In many homes, dinnertime is the only time when the family actually gets together. This becomes more pronounced as children get older and schedules become more complicated. It’s unfortunate that many parents overemphasize manners or food choices or even use the table talk as a time to go over the offenses of the day or to further discipline children.
All of these things may be necessary or helpful at times but be careful not to develop a negative pattern. We say that more meals are ruined at the dinner table than at the stove. Instead, use mealtimes to share about the day. Talk about things you’ve learned and ask children to talk about their experiences. Children will learn valuable relationship skills like listening, asking questions, talking, and telling stories. Gentle reminders about listening, not interrupting, or letting someone else speak, can go a long way to teach children how to carry on conversations and enjoy others in the process.
Children learn from stories. As you share ways you’re growing or incidents that made an impression on your day, children apply them to their own lives. Laughing and being silly can add to a positive sense of family life. When appropriate, share how you have applied God’s Word in practical situations by the way you think or act. This helps children see that spirituality is not just a technique; it’s a lifestyle.
Some children make mealtimes a challenge. Hyperactivity or overly talkative youngsters can make civilized conversations difficult. Sibling conflict issues spill over into what might otherwise be pleasant conversations. Try to gently move things back on track. Redirect conversation and distract children by your enthusiasm and energy.
God promises us a special dinner at the end of this world. It’s called the Marriage Supper of the Lamb. It will be a feast to celebrate our relationship with Christ. You can be sure that that meal will be special time of enjoying relationships.

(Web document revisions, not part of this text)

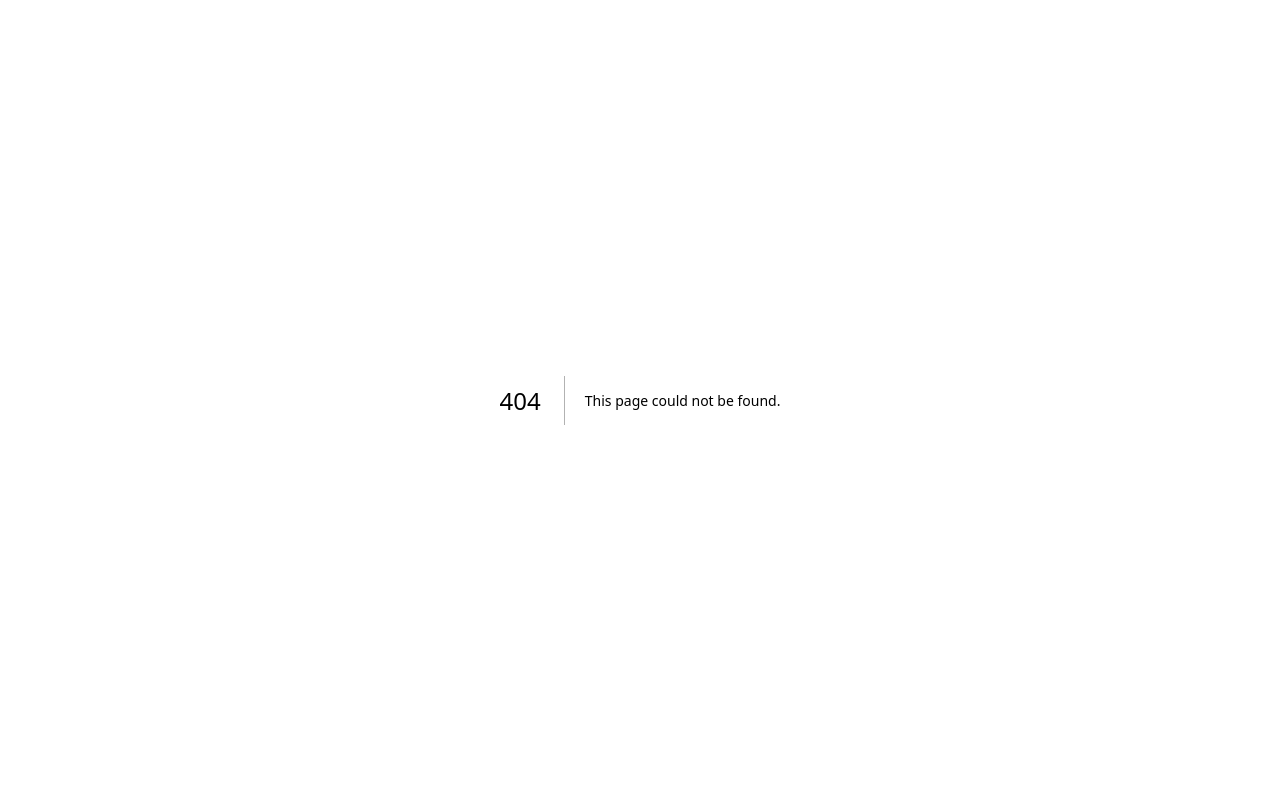
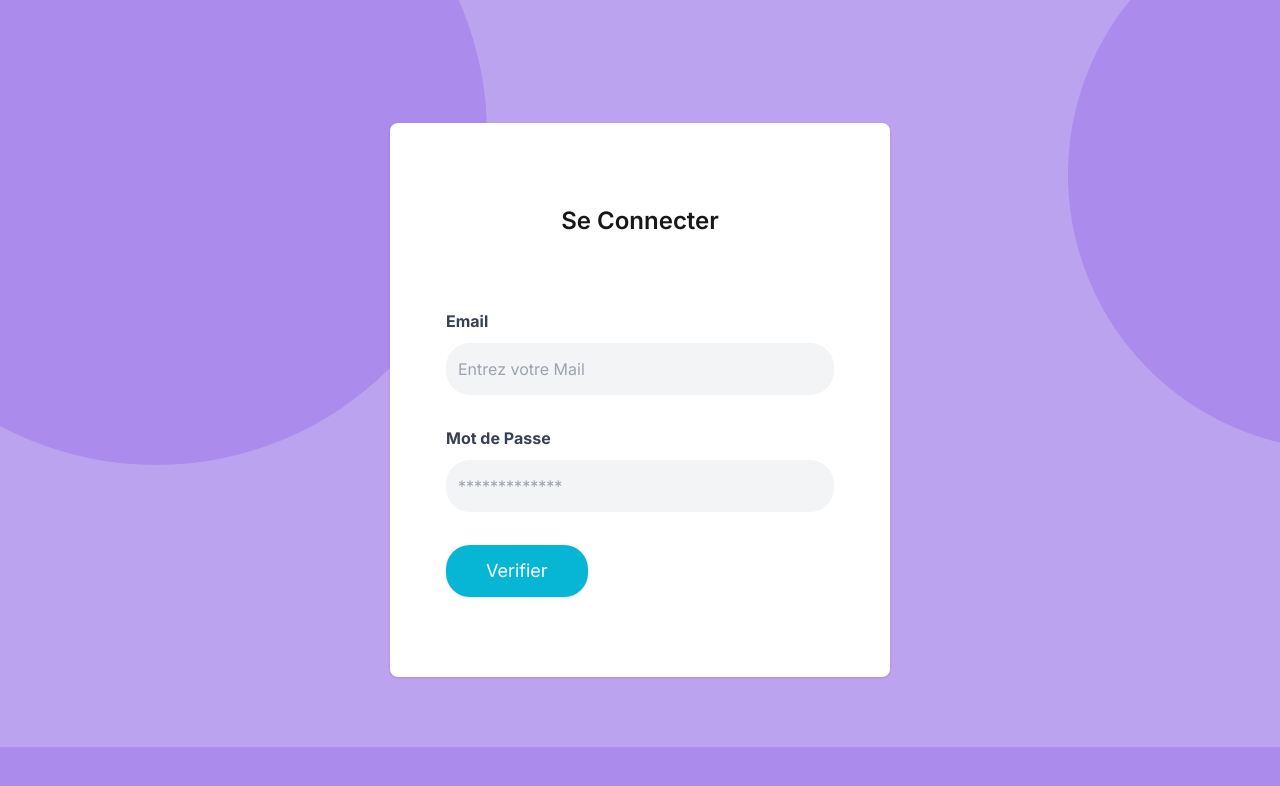
Before and after one commit to madicke12/kay-voter, a Next.js app: page /login in a window 1280 px wide. Before the commit this address had no page. Shown: the top 786 px of the page. Built offline with nearby package versions, Linux system fonts and the light colour scheme.

Commit message:
login dene

```diff
--- /dev/null
+++ b/components/inputField.tsx
@@ -0,0 +1,22 @@
+interface InputFieldProps {
+    label: string;
+    placeholder: string;
+  }
+
+  const InputField: React.FC<InputFieldProps> = ({ label, placeholder }) => {
+    return (
+      <div className="flex flex-col justify-center pt-2 pb-px mt-5 bg-black bg-opacity-0">
+        <label htmlFor={label} className="font-bold text-gray-700">
+          {label}
+        </label>
+        <input
+          type="text"
+          id={label}
+          className="justify-center items-start px-3 py-3 mt-2 whitespace-nowrap bg-gray-100 rounded-3xl text-neutral-300 max-md:pr-5"
+          placeholder={placeholder}
+        />
+      </div>
+    );
+  };
+
+  export default InputField
--- /dev/null
+++ b/components/login.tsx
@@ -0,0 +1,33 @@
+import InputField from "./inputField";
+
+const { default: Image } = require("next/image");
+
+
+
+const Login = () => {
+  return (
+    <div className="flex items-center justify-center min-h-screen yamba">
+      <div className="w-[500px]">
+        <div className="flex flex-col px-14 py-20 text-base leading-7 bg-white rounded-lg shadow  max-md:px-5">
+          <h1 className="self-center text-2xl font-semibold leading-9 text-center text-zinc-900">
+            Se Connecter
+          </h1>
+          <form className="mt-10 ">
+            <InputField label="Email" placeholder="Entrez votre Mail" />
+            <InputField label="Mot de Passe" placeholder="*************" />
+            <button
+              type="submit"
+              className="justify-center items-center px-10 py-3 mt-8 text-lg leading-7 text-white whitespace-nowrap bg-cyan-500 rounded-3xl shadow max-md:px-5"
+            >
+              Verifier
+            </button>
+          </form>
+        </div>
+      </div>
+    </div>
+
+
+  );
+}
+
+export default Login;
--- a/next.config.mjs
+++ b/next.config.mjs
@@ -1,4 +1,8 @@
 /** @type {import('next').NextConfig} */
-const nextConfig = {};
+const nextConfig = {
+    images: {
+        domains: ['cdn.builder.io'],
+    },
+};
 
 export default nextConfig;
--- /dev/null
+++ b/src/app/login/page.jsx
@@ -0,0 +1,11 @@
+import Login from "../../../components/login"
+
+const page =()=>{
+    return(
+        <div>
+       <Login/>
+        </div>
+    )
+}
+
+export default page
```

To learn more about building positive relationships and closeness in family life, read chapters 6 and 8 in the book, Parenting is Heart Work, by Dr Scott Turansky and Joanne Miller, RN, BSN.